Lucia Lucas is a renowned opera singer, and she is at a turning point in her career as she prepares to play the lead in Don Giovanni. Through her own testimony, we learn about the process of playing this character and learn insight into her transition and career. She’s an interesting subject that had a lot of promise for a compelling documentary.
From the start, the film seems to lack personality. It superficially captures the events depicted, and there isn’t much style in the way its filmed. This leads to many key scenes feeling dull and uninspired despite how interesting the subject is.
Lucas is very interesting, and she imparts some really great insight into her transition and her life. These moments with Lucas are where the film succeeds the most. She has a plethora of interesting experiences that serve as a good foundation for the film, but it unfortunately irresponsibly squanders this potential.

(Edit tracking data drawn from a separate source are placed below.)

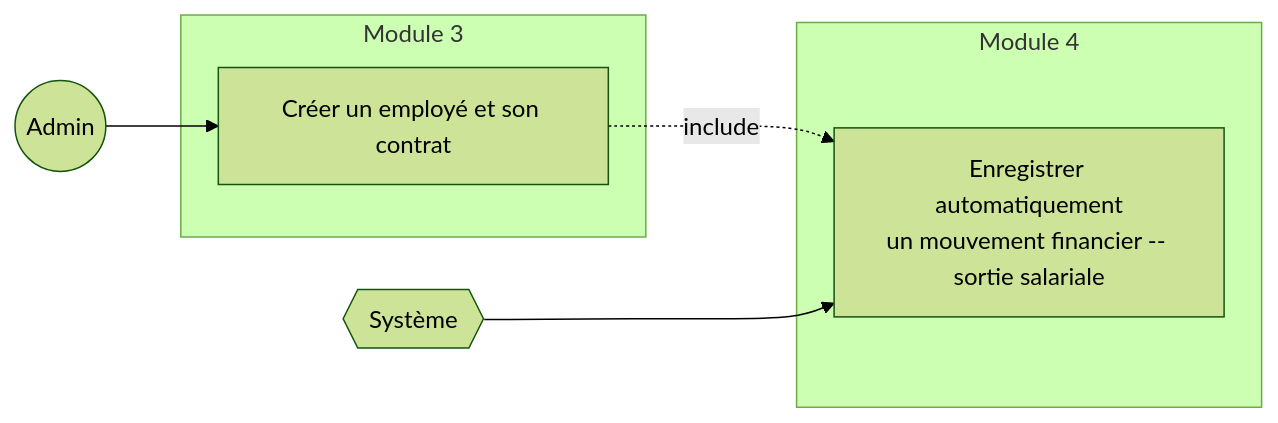
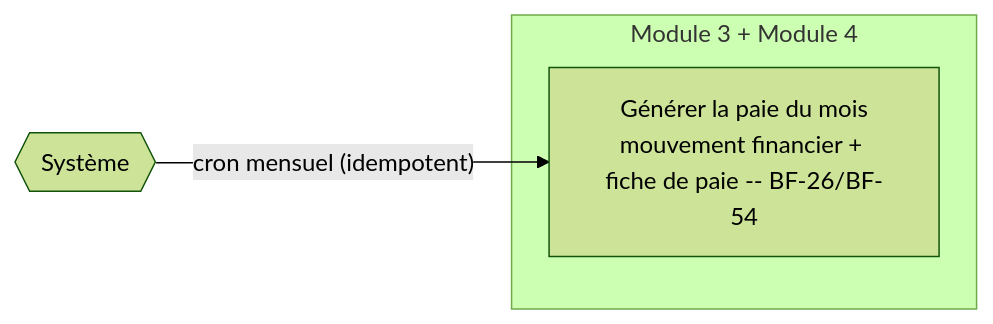
The second of 5 diagrams in documents/Document_Analyse_Module3-4_v1.1.md (DarelleHapket/AGT-TASKFLOW2.0), drawn with Mermaid (forest theme) before and after one commit. The commit also changed other lines of this file and 79 other files, not shown here.

````diff
--- a/documents/Document_Analyse_Module3-4_v1.1.md
+++ b/documents/Document_Analyse_Module3-4_v1.1.md
@@ -159,16 +160,10 @@
 ```mermaid
 flowchart LR
-    admin((Admin))
     systeme{{Système}}
 
-    subgraph Module3b["Module 3"]
-        UC_contrat[Créer un employé et son contrat]
-    end
-    subgraph Module4b["Module 4"]
-        UC_mouv_auto[Enregistrer automatiquement<br/>un mouvement financier -- sortie salariale]
+    subgraph Module34["Module 3 + Module 4"]
+        UC_paie[Générer la paie du mois<br/>mouvement financier + fiche de paie -- BF-26/BF-54]
     end
 
-    admin --> UC_contrat
-    UC_contrat -.include.-> UC_mouv_auto
-    systeme --> UC_mouv_auto
+    systeme -- "cron mensuel (idempotent)" --> UC_paie
 ```
````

In addition to the historic occasion, the film does explore the state of the opera world and the significance of Don Giovanni. It’s interesting, but it distracts a lot from Lucas’ story that should have taken precedent. Regardless, it does also highlight some of the beauty found in the opera and its importance to the art world.
Watching the collaboration between Lucas and her mentor, Tobias Picker, is quite enjoyable and sweet. There’s a fair amount of screen time for this, but it’s an aspect that I wish was more developed as it was rather interesting.
Despite the film’s flaws, it’s an inspiring story of a fantastic opera singer. Lucas has a beautiful voice, and she breaks boundaries in the opera world with charm and grace. Her magnificent story is muddled in this documentary, and it isn’t given the exploration it warrants, but it’s still enjoyable throughout.
The Sound of Identity can suffer from a bland and safe execution, but it benefits from its captivating subject and historical significance. There are some touching moments and interesting testimonials, but it ultimately lacks a cinematic personality to match the personality of its subject.
The Sound of Identity is available on VOD June 1.